Could you report every line of the listing below that holds the word "PROCÉDURES"?

========================================================================

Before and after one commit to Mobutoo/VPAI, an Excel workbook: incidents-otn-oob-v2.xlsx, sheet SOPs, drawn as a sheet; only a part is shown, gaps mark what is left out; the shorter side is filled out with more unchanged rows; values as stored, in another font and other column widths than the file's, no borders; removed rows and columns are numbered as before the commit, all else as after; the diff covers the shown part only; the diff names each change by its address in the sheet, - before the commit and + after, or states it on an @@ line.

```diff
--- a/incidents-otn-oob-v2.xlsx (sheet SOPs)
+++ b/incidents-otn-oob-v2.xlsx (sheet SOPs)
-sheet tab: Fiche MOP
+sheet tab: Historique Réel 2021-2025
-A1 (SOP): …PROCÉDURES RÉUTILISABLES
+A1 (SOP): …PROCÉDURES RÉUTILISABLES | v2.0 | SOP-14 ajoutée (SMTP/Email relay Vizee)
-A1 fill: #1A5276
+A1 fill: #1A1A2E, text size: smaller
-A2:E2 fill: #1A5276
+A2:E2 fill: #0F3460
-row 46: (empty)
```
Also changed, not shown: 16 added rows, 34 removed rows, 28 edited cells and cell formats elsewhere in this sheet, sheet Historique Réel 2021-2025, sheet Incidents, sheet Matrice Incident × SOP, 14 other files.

========================================================================

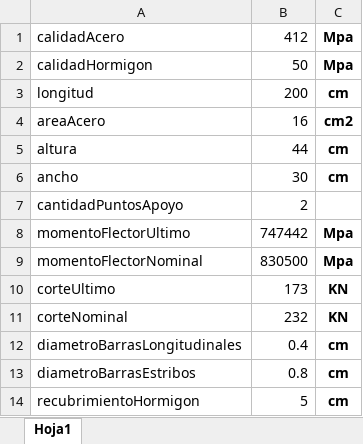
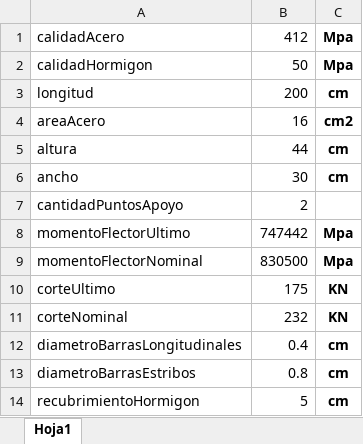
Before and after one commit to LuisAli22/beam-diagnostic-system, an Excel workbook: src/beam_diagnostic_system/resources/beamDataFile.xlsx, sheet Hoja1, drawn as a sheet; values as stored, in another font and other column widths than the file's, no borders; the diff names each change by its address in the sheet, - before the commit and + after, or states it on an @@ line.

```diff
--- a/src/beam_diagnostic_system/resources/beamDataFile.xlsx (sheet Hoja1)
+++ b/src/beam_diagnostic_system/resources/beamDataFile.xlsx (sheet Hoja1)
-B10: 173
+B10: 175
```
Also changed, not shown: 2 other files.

========================================================================

SOLUTION →
-A1 (SOP): …PROCÉDURES RÉUTILISABLES
+A1 (SOP): …PROCÉDURES RÉUTILISABLES | v2.0 | SOP-14 ajoutée (SMTP/Email relay Vizee)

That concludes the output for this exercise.